TASK DIRECTIONS >>
Nothing but the pictures is dropped; write out all the remaining data below exactly.

.....

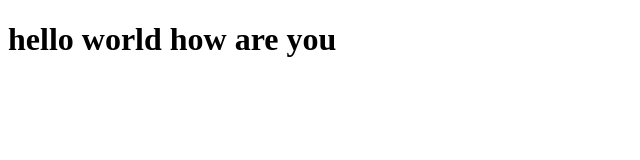
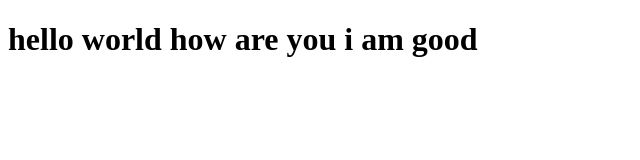
Before and after one commit to premraj234/CI-CD, a website built with Parcel: page index.html in a window 1280 px wide. Shown: the whole page, without its empty margins (0-640 px from the left). Built offline with nearby package versions, Linux system fonts and the light colour scheme.

Commit message:
inital commit

```diff
--- a/index.html
+++ b/index.html
@@ -8,7 +8,7 @@
 </head>
 <body>
     <h1>hello world
-        how are you
+        how are you i am good
     </h1>
     <script src="index.js"></script>
 </body>
```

.....

ANSWER BOX >>
Before and after one commit to premraj234/CI-CD, a website built with Parcel: page index.html in a window 1280 px wide. Shown: the whole page, without its empty margins (0-640 px from the left). Built offline with nearby package versions, Linux system fonts and the light colour scheme.

Commit message:
inital commit

```diff
--- a/index.html
+++ b/index.html
@@ -8,7 +8,7 @@
 </head>
 <body>
     <h1>hello world
-        how are you
+        how are you i am good
     </h1>
     <script src="index.js"></script>
 </body>
```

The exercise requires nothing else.